▶ [EXERCISE OBJECTIVE]:
What's wanted here is the full listing below, repeated exactly, with no images in it.

▶ [DATA TO PROCESS]:

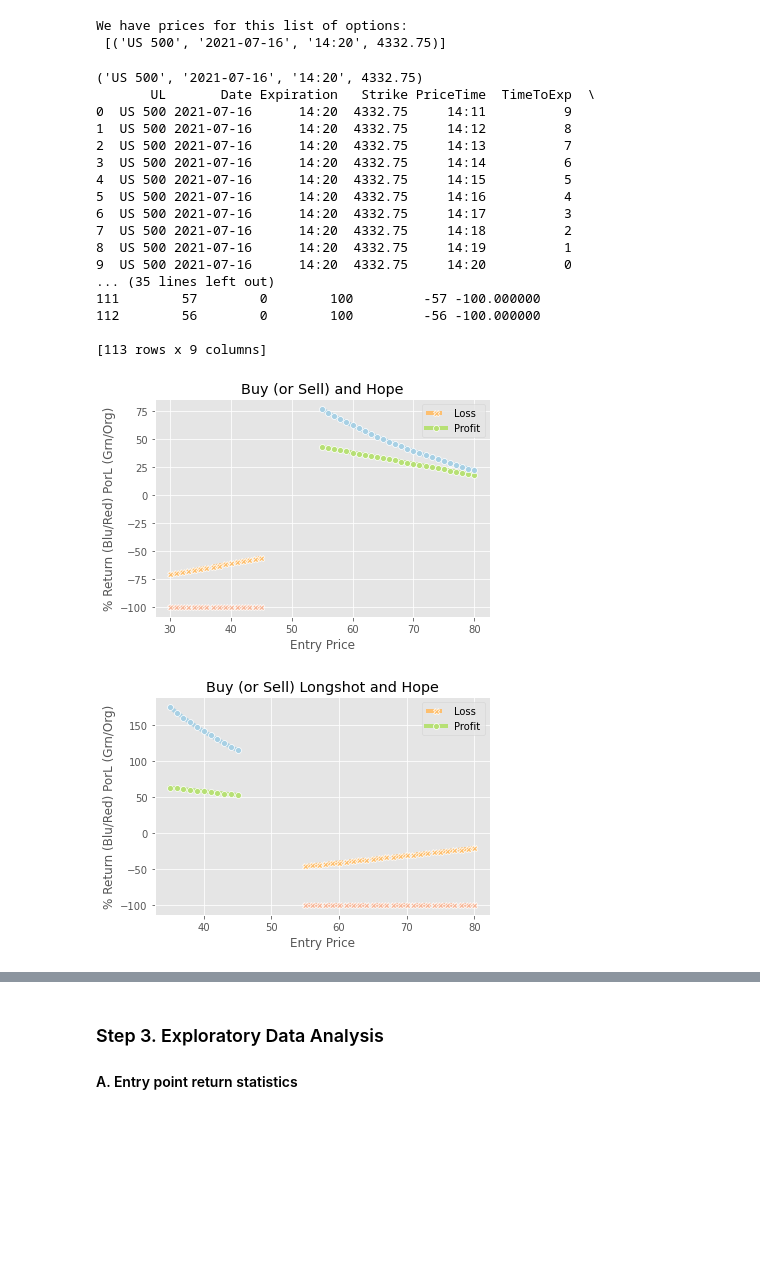
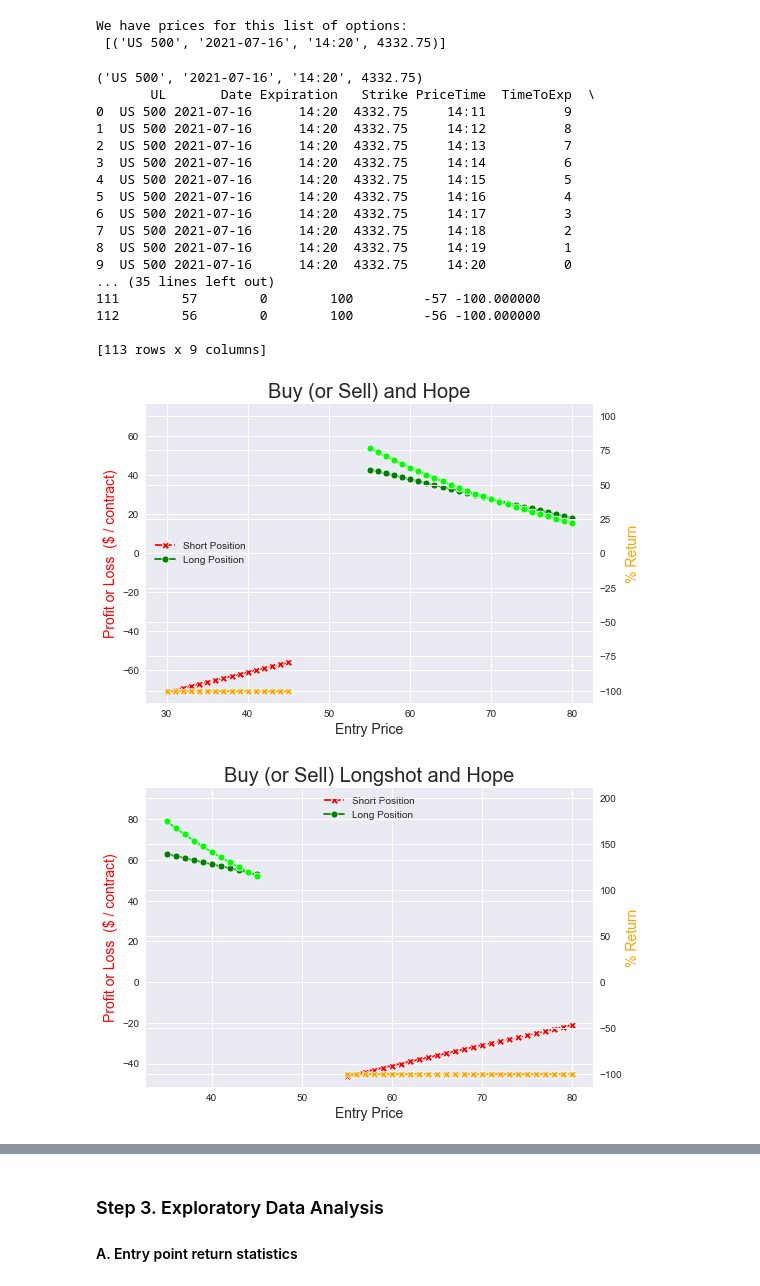
Before and after one commit to BradDoty/NadexTrading, a Jupyter notebook: Data Driven Trading Model Development.ipynb, the cells around one changed output, grey strips where cells are left out. Saved outputs shown, nothing was run; the diff lists cells and outputs as text; code cells hidden in the pictures; blank space fills up the shorter version.

```diff
--- a/Data Driven Trading Model Development.ipynb
+++ b/Data Driven Trading Model Development.ipynb
@@ -231,14 +236,28 @@ def find_exits(entries, strategy, optid, OH, parameters=None):
 def tabulateResults(longs, shorts):
     return pd.DataFrame(longs + shorts)
 # %%
-## Plot results function
-def plotResults(Results, title):
+## Plot results -- P or L and % Return on twin Y Axes
+def plotResults(Results, title, zero=0.5, legendloc='upper center'):
+    plt.style.use('seaborn')
+    plt.title(title, size=20)
     profit = Results.ProfitLoss > 0
-    ax = sns.lineplot(data=Results, y='ProfitLoss', x='EntryPrice', legend='brief',\
-        style='Side', markers=('o','X'),hue=profit, palette='RdYlGn', lw=4)
-    ax2 = sns.lineplot(data=Results, y='%Return', x='EntryPrice', legend='brief',\
-        style='Side', markers=('o','X'),hue=profit, palette='RdBu', lw=4)
-    plt.title(title)
-    plt.legend(labels=["Loss","Profit"])
-    ax2.set(ylabel='% Return (Blu/Red) PorL (Grn/Org)', xlabel='Entry Price')
+
+    p1 = sns.lineplot(data=Results, y='ProfitLoss', x='EntryPrice', legend='brief',\
+            style='Side', markers=('o','X'), hue=profit, palette=['r','g'],\
+            size_norm=(-100,100)    )
+    p1.set_xlabel("Entry Price", size=14)
+    p1.set_ylabel("Profit or Loss  ($ / contract)", size=14)
+    p1.legend(loc=legendloc, labels = [ 'Short Position', 'Long Position'])
+    p1.yaxis.get_label().set_color('r')
+
+    ax2 = p1.twinx()
+    sns.lineplot(data=Results, y='%Return', x='EntryPrice', legend=None,ax=ax2,\
+            style='Side', markers=('o','X'), hue=profit, palette=['orange','lime'],\
+            sizes=(-100,100)    )
+    ax2.set_ylabel("% Return", size=14)
+    ax2.yaxis.get_label().set_color('orange')
+
+    # Align the plotting origin of two y axes
+    align.yaxes(p1, 0.0, ax2, 0.0, zero)
+
     plt.show()
@@ -266,40 +313,42 @@ print ("We have prices for this list of options:\n", optid)
 We have prices for this list of options:
  [('US 500', '2021-07-16', '14:20', 4332.75)]
 # %%
+strategy = buy_and_hope
+
 for o in range(len(optid)):
     print (optid[o])
     print (OptionHist[o])
 
     ## Find long and short entry points
     buy_list = find_candidate_long_entry_points(optid[o], OptionHist[o])
     sell_list = find_candidate_short_entry_points(optid[o], OptionHist[o])
 
-    strategy = buy_and_hope
     long_results = find_exits(buy_list, strategy, optid[o], OptionHist[o])
     short_results = find_exits(sell_list, strategy, optid[o], OptionHist[o])
     BH_Results = tabulateResults(long_results, short_results)
+    BH_Results.to_csv('Data/out/BuyandHope_716_1420_4332.csv', na_rep='NaN')
 
     print (BH_Results)
-    plotResults(BH_Results, 'Buy (or Sell) and Hope')
+    plotResults(BH_Results, 'Buy (or Sell) and Hope', legendloc='center left')
 # %% [output]
 ('US 500', '2021-07-16', '14:20', 4332.75)
        UL       Date Expiration   Strike PriceTime  TimeToExp  \
 0  US 500 2021-07-16      14:20  4332.75     14:11          9
 1  US 500 2021-07-16      14:20  4332.75     14:12          8
 2  US 500 2021-07-16      14:20  4332.75     14:13          7
 3  US 500 2021-07-16      14:20  4332.75     14:14          6
 4  US 500 2021-07-16      14:20  4332.75     14:15          5
 5  US 500 2021-07-16      14:20  4332.75     14:16          4
 6  US 500 2021-07-16      14:20  4332.75     14:17          3
 7  US 500 2021-07-16      14:20  4332.75     14:18          2
 8  US 500 2021-07-16      14:20  4332.75     14:19          1
 9  US 500 2021-07-16      14:20  4332.75     14:20          0
 ... (35 lines left out)
 111        57        0        100         -57 -100.000000
 112        56        0        100         -56 -100.000000
 
 [113 rows x 9 columns]
-[figure, old version]
+[figure, new version]
 # %%
 strategy = longshot_hope
 for o in range(len(optid)):
@@ -307,10 +356,11 @@ for o in range(len(optid)):
     long_results = find_exits(find_longshot_buy_points(optid[o], OptionHist[o]), strategy, optid[o], OptionHist[o])
     short_results = find_exits(find_longshot_sell_points(optid[o], OptionHist[o]), strategy, optid[o], OptionHist[o])
     LS_Results = tabulateResults(long_results, short_results)
+    LS_Results.to_csv('Data/out/LongshotHope_716_1420_4332.csv', na_rep='NaN')
 
-    plotResults(LS_Results, 'Buy (or Sell) Longshot and Hope')
+    plotResults(LS_Results, 'Buy (or Sell) Longshot and Hope', 0.35, 'upper center')
 # %% [output]
-[figure, old version]
+[figure, new version]
 # %%
 strategy = touch_exits
 
```
Also changed, not shown: parts of 7 cells of this notebook, 23 other files.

▶ [SOLUTION FOR THIS EXERCISE]:
Before and after one commit to BradDoty/NadexTrading, a Jupyter notebook: Data Driven Trading Model Development.ipynb, the cells around one changed output, grey strips where cells are left out. Saved outputs shown, nothing was run; the diff lists cells and outputs as text; code cells hidden in the pictures; blank space fills up the shorter version.

```diff
--- a/Data Driven Trading Model Development.ipynb
+++ b/Data Driven Trading Model Development.ipynb
@@ -231,14 +236,28 @@ def find_exits(entries, strategy, optid, OH, parameters=None):
 def tabulateResults(longs, shorts):
     return pd.DataFrame(longs + shorts)
 # %%
-## Plot results function
-def plotResults(Results, title):
+## Plot results -- P or L and % Return on twin Y Axes
+def plotResults(Results, title, zero=0.5, legendloc='upper center'):
+    plt.style.use('seaborn')
+    plt.title(title, size=20)
     profit = Results.ProfitLoss > 0
-    ax = sns.lineplot(data=Results, y='ProfitLoss', x='EntryPrice', legend='brief',\
-        style='Side', markers=('o','X'),hue=profit, palette='RdYlGn', lw=4)
-    ax2 = sns.lineplot(data=Results, y='%Return', x='EntryPrice', legend='brief',\
-        style='Side', markers=('o','X'),hue=profit, palette='RdBu', lw=4)
-    plt.title(title)
-    plt.legend(labels=["Loss","Profit"])
-    ax2.set(ylabel='% Return (Blu/Red) PorL (Grn/Org)', xlabel='Entry Price')
+
+    p1 = sns.lineplot(data=Results, y='ProfitLoss', x='EntryPrice', legend='brief',\
+            style='Side', markers=('o','X'), hue=profit, palette=['r','g'],\
+            size_norm=(-100,100)    )
+    p1.set_xlabel("Entry Price", size=14)
+    p1.set_ylabel("Profit or Loss  ($ / contract)", size=14)
+    p1.legend(loc=legendloc, labels = [ 'Short Position', 'Long Position'])
+    p1.yaxis.get_label().set_color('r')
+
+    ax2 = p1.twinx()
+    sns.lineplot(data=Results, y='%Return', x='EntryPrice', legend=None,ax=ax2,\
+            style='Side', markers=('o','X'), hue=profit, palette=['orange','lime'],\
+            sizes=(-100,100)    )
+    ax2.set_ylabel("% Return", size=14)
+    ax2.yaxis.get_label().set_color('orange')
+
+    # Align the plotting origin of two y axes
+    align.yaxes(p1, 0.0, ax2, 0.0, zero)
+
     plt.show()
@@ -266,40 +313,42 @@ print ("We have prices for this list of options:\n", optid)
 We have prices for this list of options:
  [('US 500', '2021-07-16', '14:20', 4332.75)]
 # %%
+strategy = buy_and_hope
+
 for o in range(len(optid)):
     print (optid[o])
     print (OptionHist[o])
 
     ## Find long and short entry points
     buy_list = find_candidate_long_entry_points(optid[o], OptionHist[o])
     sell_list = find_candidate_short_entry_points(optid[o], OptionHist[o])
 
-    strategy = buy_and_hope
     long_results = find_exits(buy_list, strategy, optid[o], OptionHist[o])
     short_results = find_exits(sell_list, strategy, optid[o], OptionHist[o])
     BH_Results = tabulateResults(long_results, short_results)
+    BH_Results.to_csv('Data/out/BuyandHope_716_1420_4332.csv', na_rep='NaN')
 
     print (BH_Results)
-    plotResults(BH_Results, 'Buy (or Sell) and Hope')
+    plotResults(BH_Results, 'Buy (or Sell) and Hope', legendloc='center left')
 # %% [output]
 ('US 500', '2021-07-16', '14:20', 4332.75)
        UL       Date Expiration   Strike PriceTime  TimeToExp  \
 0  US 500 2021-07-16      14:20  4332.75     14:11          9
 1  US 500 2021-07-16      14:20  4332.75     14:12          8
 2  US 500 2021-07-16      14:20  4332.75     14:13          7
 3  US 500 2021-07-16      14:20  4332.75     14:14          6
 4  US 500 2021-07-16      14:20  4332.75     14:15          5
 5  US 500 2021-07-16      14:20  4332.75     14:16          4
 6  US 500 2021-07-16      14:20  4332.75     14:17          3
 7  US 500 2021-07-16      14:20  4332.75     14:18          2
 8  US 500 2021-07-16      14:20  4332.75     14:19          1
 9  US 500 2021-07-16      14:20  4332.75     14:20          0
 ... (35 lines left out)
 111        57        0        100         -57 -100.000000
 112        56        0        100         -56 -100.000000
 
 [113 rows x 9 columns]
-[figure, old version]
+[figure, new version]
 # %%
 strategy = longshot_hope
 for o in range(len(optid)):
@@ -307,10 +356,11 @@ for o in range(len(optid)):
     long_results = find_exits(find_longshot_buy_points(optid[o], OptionHist[o]), strategy, optid[o], OptionHist[o])
     short_results = find_exits(find_longshot_sell_points(optid[o], OptionHist[o]), strategy, optid[o], OptionHist[o])
     LS_Results = tabulateResults(long_results, short_results)
+    LS_Results.to_csv('Data/out/LongshotHope_716_1420_4332.csv', na_rep='NaN')
 
-    plotResults(LS_Results, 'Buy (or Sell) Longshot and Hope')
+    plotResults(LS_Results, 'Buy (or Sell) Longshot and Hope', 0.35, 'upper center')
 # %% [output]
-[figure, old version]
+[figure, new version]
 # %%
 strategy = touch_exits
 
```
Also changed, not shown: parts of 7 cells of this notebook, 23 other files.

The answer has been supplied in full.